The next step is to set out the client’s goals and objectives early in the SOA. Again, use the client’s own words and don’t rely too heavily on template wording. We have seen many SOAs that set out a client’s goals and objectives in language that a client would be very unlikely to use. The client’s goals and objectives should also be, where possible, specific and measurable. For example, “your goal is to retire at age 65 with an after-tax income of $60,000”. If care is taken when setting out the client’s goals and objectives in the SOA, this simplifies the advice process as you can then ensure that your recommendations are linked back to the client’s goals and objectives.
6. Provide specific and detailed recommendations
When setting out your specific recommendations, make sure that you include all important aspects of the advice. Not only is this good practice, it’s also a legal requirement that you set out the advice in “the level of detail … a person would reasonably require for the purpose of deciding whether to act on the advice”. For example, if you are recommending income protection cover, you need to specify the amount of cover, the waiting period, the benefit period and, of course, the policy and insurer that has been recommended. You also need to specify whether you have recommended cover on an agreed or indemnity value basis and with level or stepped premiums.
7. Explain the reasons underlying the recommendations
Similarly, it is also a legal requirement that you explain “the basis on which the advice is or was given”, again, in “the level of detail … a person would reasonably require for the purpose of deciding whether to act on the advice”. Using the same income protection example, it is not enough to simply explain why you have recommended income protection cover. You also need to explain the basis of all important aspects of your advice; why you have recommended the amount of cover, the waiting period, the benefit period, as well as the particular policy and insurer. You also need to explain why you have recommended cover on an agreed or indemnity value basis and with level or stepped premiums.

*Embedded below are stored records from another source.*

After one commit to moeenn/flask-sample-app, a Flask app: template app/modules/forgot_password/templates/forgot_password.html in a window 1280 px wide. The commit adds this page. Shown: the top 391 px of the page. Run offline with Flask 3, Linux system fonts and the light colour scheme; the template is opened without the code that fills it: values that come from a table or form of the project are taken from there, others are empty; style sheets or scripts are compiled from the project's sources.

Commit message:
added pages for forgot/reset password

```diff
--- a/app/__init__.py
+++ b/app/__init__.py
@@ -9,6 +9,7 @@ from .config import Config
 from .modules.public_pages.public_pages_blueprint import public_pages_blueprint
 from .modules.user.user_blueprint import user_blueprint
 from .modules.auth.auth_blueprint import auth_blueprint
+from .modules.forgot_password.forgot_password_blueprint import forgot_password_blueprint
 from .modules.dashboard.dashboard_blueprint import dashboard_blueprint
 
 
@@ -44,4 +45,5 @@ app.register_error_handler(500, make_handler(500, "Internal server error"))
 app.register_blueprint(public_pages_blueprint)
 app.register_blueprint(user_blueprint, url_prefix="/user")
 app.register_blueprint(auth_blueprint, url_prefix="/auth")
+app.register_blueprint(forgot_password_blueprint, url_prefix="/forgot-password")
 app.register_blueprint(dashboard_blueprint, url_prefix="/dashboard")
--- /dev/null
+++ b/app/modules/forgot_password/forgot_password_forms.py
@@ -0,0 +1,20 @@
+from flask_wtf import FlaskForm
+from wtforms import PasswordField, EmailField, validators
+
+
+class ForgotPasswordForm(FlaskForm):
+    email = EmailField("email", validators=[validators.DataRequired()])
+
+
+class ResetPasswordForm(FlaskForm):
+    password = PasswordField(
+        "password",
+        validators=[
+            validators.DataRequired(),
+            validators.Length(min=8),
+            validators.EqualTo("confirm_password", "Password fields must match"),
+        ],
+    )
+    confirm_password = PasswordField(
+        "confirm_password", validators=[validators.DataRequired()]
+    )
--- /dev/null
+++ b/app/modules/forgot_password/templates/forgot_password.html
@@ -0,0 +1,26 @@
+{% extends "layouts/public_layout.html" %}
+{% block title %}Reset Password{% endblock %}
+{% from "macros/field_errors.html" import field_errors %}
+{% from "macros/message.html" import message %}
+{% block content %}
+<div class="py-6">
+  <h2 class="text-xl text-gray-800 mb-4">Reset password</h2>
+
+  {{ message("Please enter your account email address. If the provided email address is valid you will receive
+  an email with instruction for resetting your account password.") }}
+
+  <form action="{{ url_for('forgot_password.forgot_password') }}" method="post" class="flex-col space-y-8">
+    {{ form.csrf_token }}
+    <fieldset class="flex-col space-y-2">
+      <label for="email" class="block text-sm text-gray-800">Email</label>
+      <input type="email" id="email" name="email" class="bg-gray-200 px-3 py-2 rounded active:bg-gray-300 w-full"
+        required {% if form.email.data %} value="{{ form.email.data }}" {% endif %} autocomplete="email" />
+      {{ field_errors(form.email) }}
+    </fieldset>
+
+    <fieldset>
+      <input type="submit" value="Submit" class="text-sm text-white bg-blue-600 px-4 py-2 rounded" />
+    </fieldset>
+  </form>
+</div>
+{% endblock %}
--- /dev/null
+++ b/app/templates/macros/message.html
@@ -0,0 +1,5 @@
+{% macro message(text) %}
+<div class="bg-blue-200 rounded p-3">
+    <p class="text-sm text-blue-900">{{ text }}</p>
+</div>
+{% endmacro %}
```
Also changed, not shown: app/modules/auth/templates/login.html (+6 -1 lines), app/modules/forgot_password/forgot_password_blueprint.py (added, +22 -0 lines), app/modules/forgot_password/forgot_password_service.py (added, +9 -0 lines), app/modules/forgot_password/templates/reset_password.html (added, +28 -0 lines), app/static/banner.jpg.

8. An SOA shouldn’t list client’s decisions
You should ensure that your SOA sets out the recommendations you give your client, and is not a record of your client’s decisions in relation to the advice. In practice, this means that if, for example, your needs analysis identifies that a client requires life cover of $1,000,000, you should recommend life cover of $1,000,000 in the SOA, even if you are certain that the client will only proceed with obtaining a lower amount of cover. A client can make whatever decision they want – the SOA should demonstrate that, whatever decision the client makes, it was informed by sound advice.
9. Explain risks associated with the advice

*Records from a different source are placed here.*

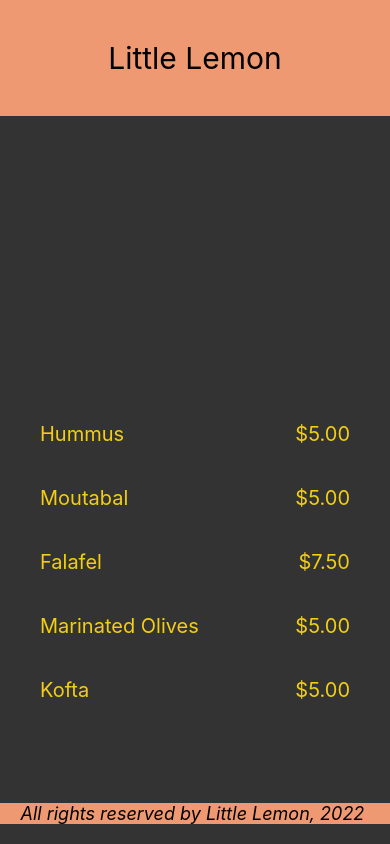
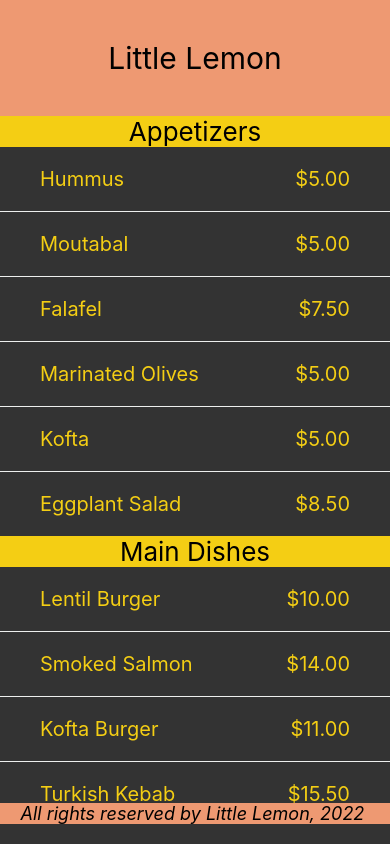
Before and after one commit to MaryMcKHU/LittleLemon, a React Native app: screen / in a window 390 px wide. Built offline with nearby package versions, Linux system fonts and the light colour scheme.

Commit message:
Explore SectionList

```diff
--- a/App.js
+++ b/App.js
@@ -11,10 +11,8 @@
     <>
       <View style={styles.headerContainer}>
         <LittleLemonHeader />
+        <MenuItems />
         {/* <WelcomeScreen /> */}
-      </View>
-      <View style={styles.headerContainer}>
-        <MenuItems />
       </View>
       <View style={styles.footerContainer}>
         <LittleLemonFooter />
--- a/components/MenuItems.js
+++ b/components/MenuItems.js
@@ -1,28 +1,50 @@
-import { View, Text, StyleSheet, FlatList } from 'react-native';
+import { View, Text, StyleSheet, SectionList } from 'react-native';
 
 const menuItemsToDisplay = [
-  { name: 'Hummus', price: '$5.00', id: '1A' },
-  { name: 'Moutabal', price: '$5.00', id: '2B' },
-  { name: 'Falafel', price: '$7.50', id: '3C' },
-  { name: 'Marinated Olives', price: '$5.00', id: '4D' },
-  { name: 'Kofta', price: '$5.00', id: '5E' },
-  { name: 'Eggplant Salad', price: '$8.50', id: '6F' },
-  { name: 'Lentil Burger', price: '$10.00', id: '7G' },
-  { name: 'Smoked Salmon', price: '$14.00', id: '8H' },
-  { name: 'Kofta Burger', price: '$11.00', id: '9I' },
-  { name: 'Turkish Kebab', price: '$15.50', id: '10J' },
-  { name: 'Fries', price: '$3.00', id: '11K' },
-  { name: 'Buttered Rice', price: '$3.00', id: '12L' },
-  { name: 'Bread Sticks', price: '$3.00', id: '13M' },
-  { name: 'Pita Pocket', price: '$3.00', id: '14N' },
-  { name: 'Lentil Soup', price: '$3.75', id: '15O' },
-  { name: 'Greek Salad', price: '$6.00', id: '16Q' },
-  { name: 'Rice Pilaf', price: '$4.00', id: '17R' },
-  { name: 'Baklava', price: '$3.00', id: '18S' },
-  { name: 'Tartufo', price: '$3.00', id: '19T' },
-  { name: 'Tiramisu', price: '$5.00', id: '20U' },
-  { name: 'Panna Cotta', price: '$5.00', id: '21V' },
+  {
+    title: 'Appetizers',
+    data: [
+      { name: 'Hummus', price: '$5.00' },
+      { name: 'Moutabal', price: '$5.00' },
+      { name: 'Falafel', price: '$7.50' },
+      { name: 'Marinated Olives', price: '$5.00' },
+      { name: 'Kofta', price: '$5.00' },
+      { name: 'Eggplant Salad', price: '$8.50' },
+    ],
+  },
+  {
+    title: 'Main Dishes',
+    data: [
+      { name: 'Lentil Burger', price: '$10.00' },
+      { name: 'Smoked Salmon', price: '$14.00' },
+      { name: 'Kofta Burger', price: '$11.00' },
+      { name: 'Turkish Kebab', price: '$15.50' },
+    ],
+  },
+  {
+    title: 'Sides',
+    data: [
+      { name: 'Fries', price: '$3.00', id: '11K' },
+      { name: 'Buttered Rice', price: '$3.00' },
+      { name: 'Bread Sticks', price: '$3.00' },
+      { name: 'Pita Pocket', price: '$3.00' },
+      { name: 'Lentil Soup', price: '$3.75' },
+      { name: 'Greek Salad', price: '$6.00' },
+      { name: 'Rice Pilaf', price: '$4.00' },
+    ],
+  },
+  {
+    title: 'Desserts',
+    data: [
+      { name: 'Baklava', price: '$3.00' },
+      { name: 'Tartufo', price: '$3.00' },
+      { name: 'Tiramisu', price: '$5.00' },
+      { name: 'Panna Cotta', price: '$5.00' },
+    ],
+  },
 ];
+
+const Separator = () => <View style={menuStyles.separator} />
 
 const Item = ({ name, price }) => (
   <View style={menuStyles.innerContainer}>
@@ -31,15 +53,26 @@
   </View>
 );
 
+const Header = () => <Text style={menuStyles.headerText}>View Menu</Text>
+
+const Footer = () => <Text style={menuStyles.footerText}>All rights reserved by Little Lemon</Text>
+
 const MenuItems = () => {
-  const renderItem = ({ item }) => <Item name={item.name} price={item.price}/>;
+  const renderItem = ({ item }) => <Item name={item.name} price={item.price} />;
+
+  const renderSectionHeader = ({ section: { title } }) => (
+    <Text style={menuStyles.sectionHeader}>{title}</Text>
+  )
 
   return (
     <View style={menuStyles.container}>
-      <FlatList
-        data={menuItemsToDisplay}
-        keyExtractor={(item) => item.id}
+      <SectionList
+        keyExtractor={(item, index) => item + index}
+        sections={menuItemsToDisplay}
         renderItem={renderItem}
+        renderSectionHeader={renderSectionHeader}
+        ListFooterComponent={Footer}
+        ItemSeparatorComponent={Separator}
       />
     </View>
   )
@@ -47,7 +80,7 @@
 
 const menuStyles = StyleSheet.create({
   container: {
-    flex: 0.75,
+    flex: 1,
   },
   innerContainer: {
     paddingHorizontal: 40,
@@ -55,14 +88,31 @@
     flexDirection: 'row',
     justifyContent: 'space-between',
   },
-  // headerText: {
-  //   color: 'white',
-  //   fontSize: 40,
-  //   flexWrap: 'wrap',
-  //   textAlign: 'center',
-  // },
+  sectionHeader: {
+    backgroundColor: '#F4CE14',
+    color: 'black',
+    fontSize: 26,
+    flexWrap: 'wrap',
+    textAlign: 'center',
+  },
+  headerText: {
+    color: 'white',
+    fontSize: 40,
+    flexWrap: 'wrap',
+    textAlign: 'center',
+  },
+  separator: {
+    borderBottomWidth: 1,
+    borderBottomColor: '#EDEFEE',
+  },
   itemText: {
     color: '#F4CE14',
+    fontSize: 20,
+  },
+  footerText: {
+    color: '#EDEFEE',
+    flexWrap: 'wrap',
+    textAlign: 'center',
     fontSize: 20,
   },
 });
```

An SOA must also clearly explain any risks associated with the advice, using language that your client will understand. We regularly see SOAs that contain inadequate risk disclosure; either because important risks of the advice have not been included in the SOA, or because the risk disclosure has not been tailored to the advice or the client. No doubt, you will have also had discussions with your client regarding the risks of the advice. In addition to keeping detailed file notes of these discussions, you should also refer to what was discussed with your client in the SOA. This is an important risk management strategy. In the event of a dispute about risk disclosure, it will be easier to demonstrate that you adequately disclosed the risks to your client.
10. Include best interests considerations

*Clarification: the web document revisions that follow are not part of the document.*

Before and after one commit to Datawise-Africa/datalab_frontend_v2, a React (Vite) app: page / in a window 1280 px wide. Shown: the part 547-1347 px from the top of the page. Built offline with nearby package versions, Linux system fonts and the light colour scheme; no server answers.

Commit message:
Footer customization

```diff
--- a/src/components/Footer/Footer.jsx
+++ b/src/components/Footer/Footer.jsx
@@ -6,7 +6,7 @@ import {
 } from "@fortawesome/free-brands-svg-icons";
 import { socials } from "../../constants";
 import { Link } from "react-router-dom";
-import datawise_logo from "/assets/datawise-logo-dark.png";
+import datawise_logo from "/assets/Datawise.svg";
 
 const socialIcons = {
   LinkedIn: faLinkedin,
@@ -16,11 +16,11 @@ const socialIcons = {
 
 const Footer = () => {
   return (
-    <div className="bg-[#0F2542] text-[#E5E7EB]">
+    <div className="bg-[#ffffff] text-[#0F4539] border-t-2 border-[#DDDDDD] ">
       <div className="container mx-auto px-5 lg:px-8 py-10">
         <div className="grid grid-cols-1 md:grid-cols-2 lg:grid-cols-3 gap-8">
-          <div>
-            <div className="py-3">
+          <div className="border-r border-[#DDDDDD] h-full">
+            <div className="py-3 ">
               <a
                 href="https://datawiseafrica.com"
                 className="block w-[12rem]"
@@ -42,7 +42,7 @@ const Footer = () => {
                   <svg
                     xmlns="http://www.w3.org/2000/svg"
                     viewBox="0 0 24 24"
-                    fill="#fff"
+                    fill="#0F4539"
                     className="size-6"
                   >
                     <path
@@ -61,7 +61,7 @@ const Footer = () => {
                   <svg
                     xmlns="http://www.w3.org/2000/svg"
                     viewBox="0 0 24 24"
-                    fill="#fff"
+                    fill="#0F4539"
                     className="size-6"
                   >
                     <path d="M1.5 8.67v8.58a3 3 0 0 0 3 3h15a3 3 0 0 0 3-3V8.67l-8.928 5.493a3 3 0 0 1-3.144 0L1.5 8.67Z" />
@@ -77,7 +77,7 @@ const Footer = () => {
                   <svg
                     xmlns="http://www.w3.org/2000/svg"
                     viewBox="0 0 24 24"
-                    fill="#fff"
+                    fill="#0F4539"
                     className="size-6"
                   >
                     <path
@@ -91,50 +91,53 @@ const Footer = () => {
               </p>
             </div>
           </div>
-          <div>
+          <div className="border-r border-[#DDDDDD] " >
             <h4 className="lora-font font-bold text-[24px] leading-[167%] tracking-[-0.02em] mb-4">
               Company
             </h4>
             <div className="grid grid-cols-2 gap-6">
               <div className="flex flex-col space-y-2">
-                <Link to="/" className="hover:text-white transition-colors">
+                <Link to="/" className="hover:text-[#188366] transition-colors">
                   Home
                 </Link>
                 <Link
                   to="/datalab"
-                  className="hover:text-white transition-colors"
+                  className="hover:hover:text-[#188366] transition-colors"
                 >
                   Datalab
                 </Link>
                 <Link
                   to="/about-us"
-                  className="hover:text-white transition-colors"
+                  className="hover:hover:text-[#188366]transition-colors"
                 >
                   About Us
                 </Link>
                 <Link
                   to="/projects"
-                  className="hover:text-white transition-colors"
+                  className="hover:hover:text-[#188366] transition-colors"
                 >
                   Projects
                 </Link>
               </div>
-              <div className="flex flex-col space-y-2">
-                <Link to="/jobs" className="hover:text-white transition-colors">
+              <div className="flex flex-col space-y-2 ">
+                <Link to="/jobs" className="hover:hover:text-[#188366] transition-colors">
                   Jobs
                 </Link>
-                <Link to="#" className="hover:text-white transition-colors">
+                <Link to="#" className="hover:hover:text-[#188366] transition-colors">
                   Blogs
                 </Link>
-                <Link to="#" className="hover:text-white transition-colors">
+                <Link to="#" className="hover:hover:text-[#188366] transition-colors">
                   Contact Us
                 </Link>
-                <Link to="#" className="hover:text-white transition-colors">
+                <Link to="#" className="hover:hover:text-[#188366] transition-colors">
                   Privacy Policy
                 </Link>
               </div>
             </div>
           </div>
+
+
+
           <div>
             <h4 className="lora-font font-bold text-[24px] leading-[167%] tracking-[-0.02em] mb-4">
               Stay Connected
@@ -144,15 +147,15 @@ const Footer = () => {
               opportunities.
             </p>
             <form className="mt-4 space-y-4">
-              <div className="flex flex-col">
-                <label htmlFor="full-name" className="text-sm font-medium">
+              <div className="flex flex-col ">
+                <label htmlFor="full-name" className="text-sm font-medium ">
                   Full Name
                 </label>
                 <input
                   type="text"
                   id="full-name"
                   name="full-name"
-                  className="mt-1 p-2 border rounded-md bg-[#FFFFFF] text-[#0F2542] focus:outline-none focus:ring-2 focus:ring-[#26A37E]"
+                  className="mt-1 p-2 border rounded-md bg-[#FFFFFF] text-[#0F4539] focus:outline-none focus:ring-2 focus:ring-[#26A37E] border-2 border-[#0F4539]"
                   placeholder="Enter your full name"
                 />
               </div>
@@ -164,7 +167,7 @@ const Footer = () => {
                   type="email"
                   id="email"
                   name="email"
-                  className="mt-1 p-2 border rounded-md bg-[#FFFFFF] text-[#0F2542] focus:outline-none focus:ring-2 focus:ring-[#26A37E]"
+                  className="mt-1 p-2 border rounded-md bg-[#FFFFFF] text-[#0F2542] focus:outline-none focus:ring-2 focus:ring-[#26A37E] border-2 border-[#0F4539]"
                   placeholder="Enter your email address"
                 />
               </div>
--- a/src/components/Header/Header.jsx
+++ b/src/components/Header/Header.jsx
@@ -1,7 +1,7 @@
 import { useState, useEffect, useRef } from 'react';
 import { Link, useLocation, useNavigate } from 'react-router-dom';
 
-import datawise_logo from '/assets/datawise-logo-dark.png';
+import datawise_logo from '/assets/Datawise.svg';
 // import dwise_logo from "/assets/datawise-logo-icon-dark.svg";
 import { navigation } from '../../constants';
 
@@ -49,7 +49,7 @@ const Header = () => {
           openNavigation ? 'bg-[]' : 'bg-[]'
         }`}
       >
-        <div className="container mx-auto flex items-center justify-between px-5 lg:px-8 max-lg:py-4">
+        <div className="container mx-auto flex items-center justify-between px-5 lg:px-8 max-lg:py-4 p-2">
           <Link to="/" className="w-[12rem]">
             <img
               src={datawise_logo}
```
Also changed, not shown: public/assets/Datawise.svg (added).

Finally, it is good practice to explain in the SOA why your advice is in your client’s best interests and why your client is likely to be “better off” as a result of your advice. If you have followed our tips above, this should be a relatively simple task.
Author: Zoe Higgins (Special Counsel)